Triathlete Matt Trautman is a force to be reckoned with. It’ll take more than a spinal injury to keep him down.
Anyone who knows anything about the competitive world of triathlons knows Matt Trautman. He’s a heavyweight in his field, and when you first read of his impressive list of achievements, you can’t help but be a little star struck. This elite athlete boasts podium places right across the world – 2016, unlike for most of us, was not a bad year for Matt. He took 1st Overall at Ironman 70.3 South Africa, 70.3 Staffordshire and 70.3 Durban, 1st Overall at both Miway Midlands Ultras for the year and a phenomenal 4th Overall at Ironman African Champs.

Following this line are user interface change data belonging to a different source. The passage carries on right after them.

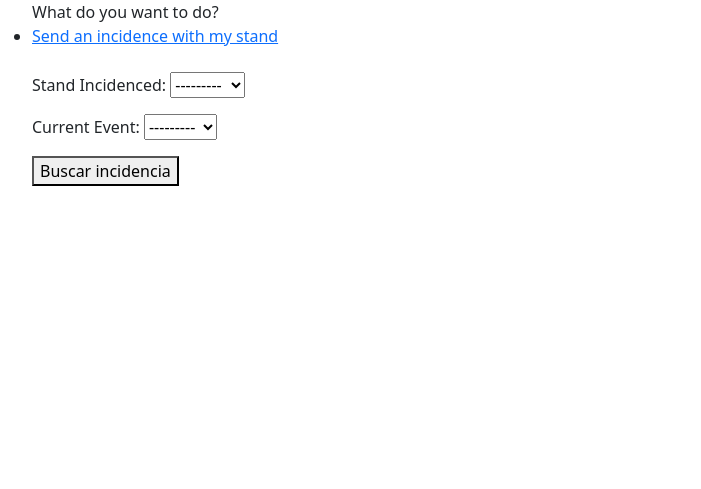
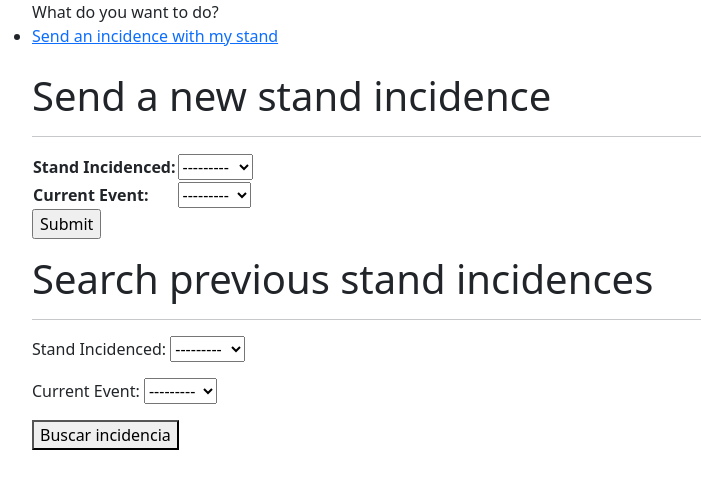
Before and after one commit to catalindoja/UDL_Software_EventsAndMoreG3, a Django app: page /incidences/ in a window 1280 px wide. Shown: the part 72-561 px from the top of the page, without its empty margins (0-701 px from the left). Run offline with Django 4.2, Linux system fonts and the light colour scheme; data comes from the database, SQL or seed files in the repository; some libraries are stand-ins or nearby versions.

Commit message:
joining templates for stand incidences.html

```diff
--- a/templates/incidences.html
+++ b/templates/incidences.html
@@ -11,6 +11,25 @@
         </a>
     </li>
 <br>
+
+<h1>
+    Send a new stand incidence
+</h1>
+<hr>
+
+ <div>
+        <form action="" method="post">
+            {% csrf_token %}
+            <table>
+                {{ form.as_table }}
+            </table>
+            <input type="submit" value="Submit">
+        </form>
+    </div>
+<h1>
+    Search previous stand incidences
+</h1>
+<hr>
 
 <div>
         <form method="post">
```
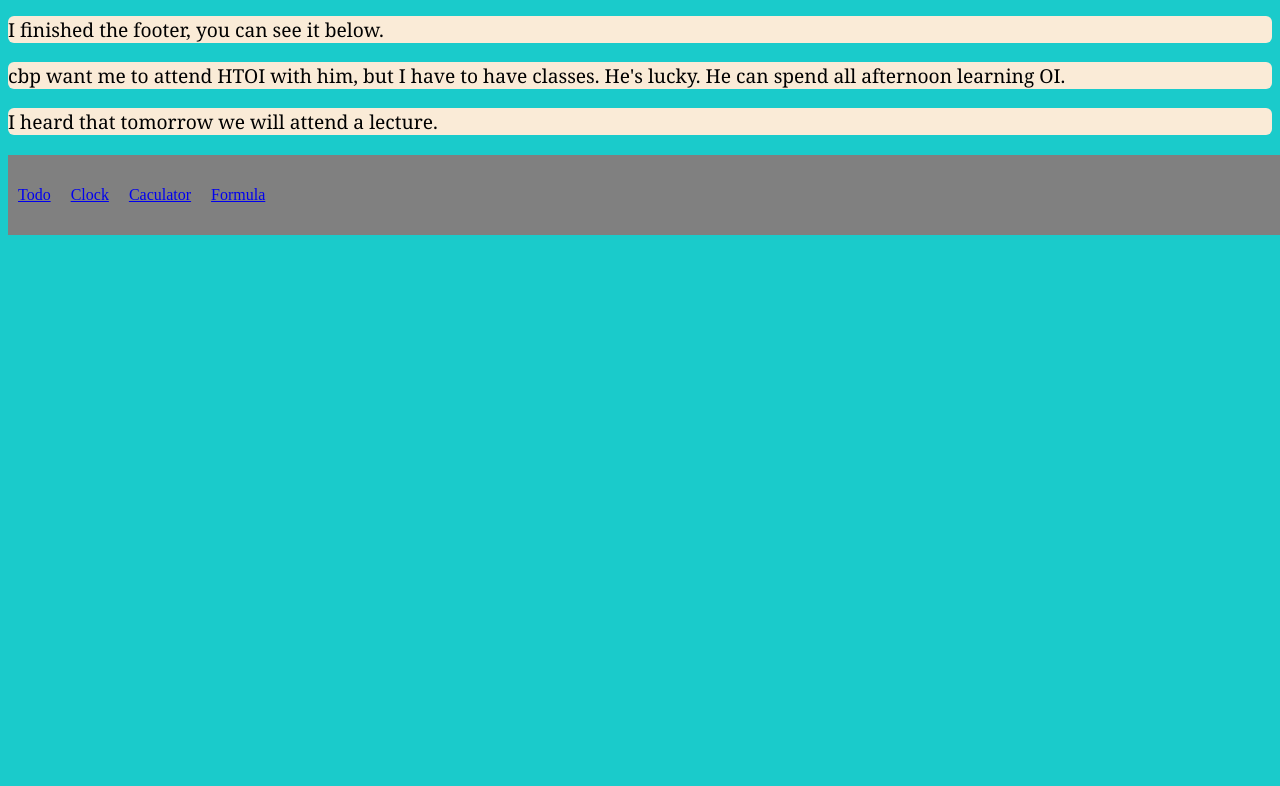
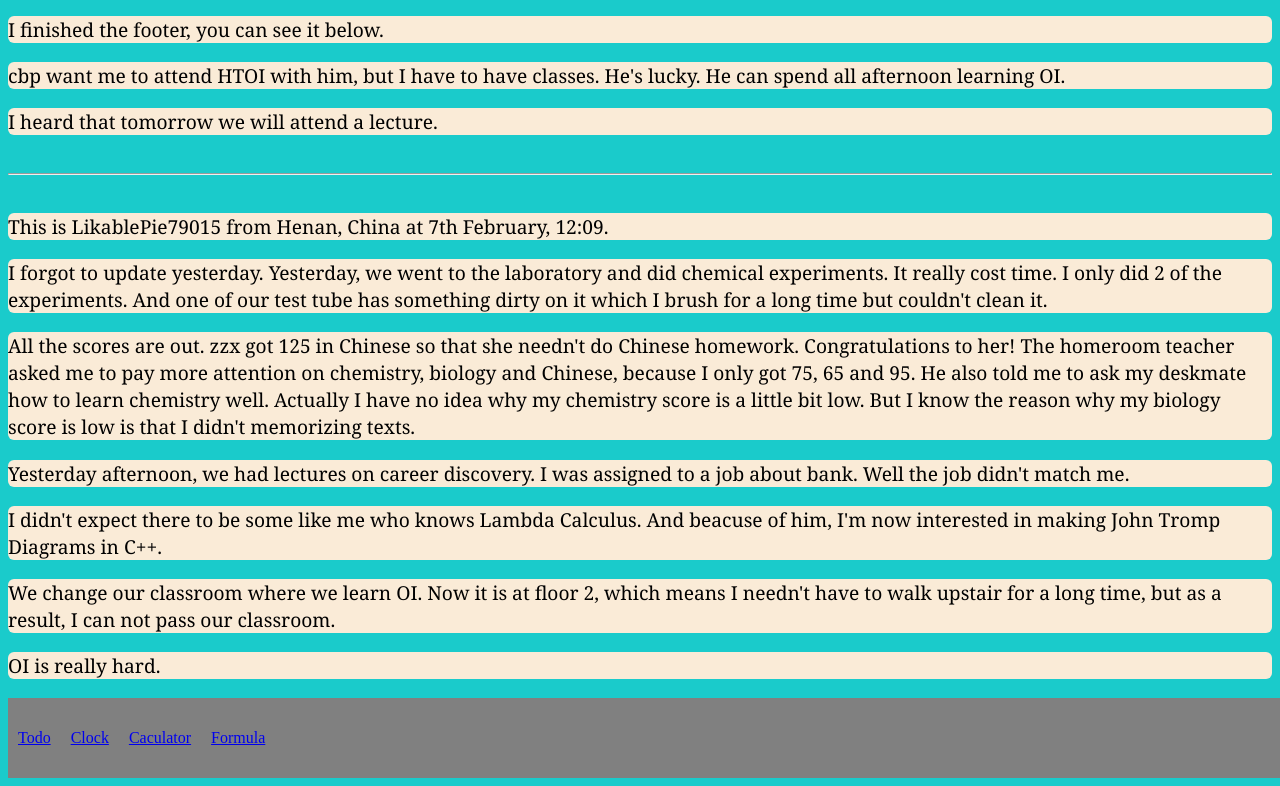
Before and after one commit to LikablePie79015/website, a plain HTML site: page index.html in a window 1280 px wide. Shown: the part 3974-4760 px from the top of the page. Before the commit the page ends 4217 px from the top, so only its background shows below. Drawn offline with Linux system fonts and the light colour scheme.

Commit message:
Daily upgrate.

```diff
--- a/index.html
+++ b/index.html
@@ -105,6 +105,16 @@
     <p>I finished the footer, you can see it below.</p>
     <p>cbp want me to attend HTOI with him, but I have to have classes. He's lucky. He can spend all afternoon learning OI.</p>
     <p>I heard that tomorrow we will attend a lecture.</p>
+
+    <hr>
+
+    <p>This is LikablePie79015 from Henan, China at 7th February, 12:09.</p>
+    <p>I forgot to update yesterday. Yesterday, we went to the laboratory and did chemical experiments. It really cost time. I only did 2 of the experiments. And one of our test tube has something dirty on it which I brush for a long time but couldn't clean it.</p>
+    <p>All the scores are out. zzx got 125 in Chinese so that she needn't do Chinese homework. Congratulations to her! The homeroom teacher asked me to pay more attention on chemistry, biology and Chinese, because I only got 75, 65 and 95. He also told me to ask my deskmate how to learn chemistry well. Actually I have no idea why my chemistry score is a little bit low. But I know the reason why my biology score is low is that I didn't memorizing texts.</p>
+    <p>Yesterday afternoon, we had lectures on career discovery. I was assigned to a job about bank. Well the job didn't match me.</p>
+    <p>I didn't expect there to be some like me who knows Lambda Calculus. And beacuse of him, I'm now interested in making John Tromp Diagrams in C++. </p>
+    <p>We change our classroom where we learn OI. Now it is at floor 2, which means I needn't have to walk upstair for a long time, but as a result, I can not pass our classroom.</p>
+    <p>OI is really hard.</p>
   </div>
 
   <div class="footer">
```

And then he’s also just a genuinely nice guy. I’ve probably never met an athlete I admire more. Matt, despite collecting podium places like most people collect parking tickets, is humble and down to earth, and has the ability to make you feel instantly comfortable in his presence. He’s something like ‘the guy next door’, only much more buff and (sorry ladies!) … married. He and his beautiful wife Nicole tied the knot two years ago in Franschhoek before heading down to Ironman Brazil, and it’s evident they couldn’t be happier. They seem to beam when they look at each other, and I’m reminded of a quote I once read somewhere on a bumper sticker: Behind every great man is not a woman – she is beside him, she is with him, not behind him.
Then, earlier this year, the unthinkable happened. Matt was knocked down by a car while doing his early morning training ride just outside Franschhoek. The blow was devastating, and he had to be rushed to hospital. Now, following serious spinal injuries and an operation to stabilize him, he’s walking again. I chatted to this amazing athlete to find out what happens next.
Click here to see the discussion on Bike Hub.
Q: We were completely shocked to hear about your accident, everyone here is really holding thumbs for you and hoping for a speedy recovery Matt. I’m so sorry to hear about the accident. Can you tell us more about what happened?
A: On Saturday, the 21st of January, I was out on one of my last longer 4-hour solo training rides before Ironman 70.3 South Africa. I was headed for the Franschhoek pass to do some hill reps, a route and a session I have done numerous times before. A few kilometers before Franschhoek, and just over an hour into the ride at about 11am, I was down in the TT [time trial] position and far inside the yellow emergency lane. Without any warning, I was hit from behind and found myself flying through the air. It was only a few moments after I hit the ground that I realized what had happened.
The driver of the car was a 78-year-old lady driving a Hyundai Getz. In her statement she said she didn’t know what had happened. A witness of the accident suggested that she may have moved into the emergency lane to let another car pass. That section of road is flat and straight with clear visibility well ahead.
Q: A lot of cyclists and non-cyclists alike are angry about the incident, with many of them posting online about the poor state of affairs when it comes to public awareness regarding cycling safety. What are your views?
A: While my incident is probably not that common in terms of the type of driver involved, there is no doubt that the number of incidents between motor vehicles and cyclists in the country is completely out of control. Drunk driving, speeding and jumping red lights are dangers faced by all types of road users. On top of that, I feel that there is a general disregard toward cyclists on our roads in this country, and probably to human life in general.
Q: I understand you’re in quite a bit of pain. How are you coping, and what’s the next step?
A: Yeah. My injuries included a compression fracture of the L1 vertebra and completely severed ligaments in that area. To stabilize the spine they fused the L2-T12 vertebra with screws and rods, and added donor bone. To give the spine and ligaments the best chance of healing well, I’m limited in the amount of movement I can do for the first six weeks post-op. So at the moment, I am stuck with walking only. Once the bone has fused properly, I can start the rehab process and work on strengthening my lower back and glutes to support the fused spine above them.
Matt walks post spinal-op. View his Instagram vid here.
Q: We all know someone who’s taken a nasty spill off their bike and ended up hurt. Your situation is obviously far worse, but do you have any advice for people in a similar situation?
A: It may be a bit too early to be dishing out advice, but what I’m telling myself at the moment is to stay positive and be patient. Also, don’t eat solids too soon after a back op – you need to give your digestive system some time to come to terms with what’s happened. Haha.
Q: That’s good news, there are a lot of people waiting to cheer you on again! If it’s not too soon to ask… is your bike ok, or will you be looking at getting a new one?
A: The rear wheel took the brunt of the collision, but I will definitely be keeping this bike as a turbo only machine from now.
The HIGH5 South Africa and ASG team will be rooting for Matt and tracking his recovery. You can use Matt’s hashtag #roadtorecovery if you’d like to wish him well. Follow us on social media or subscribe to our weekly newsletter for more news about our athletes and their achievements.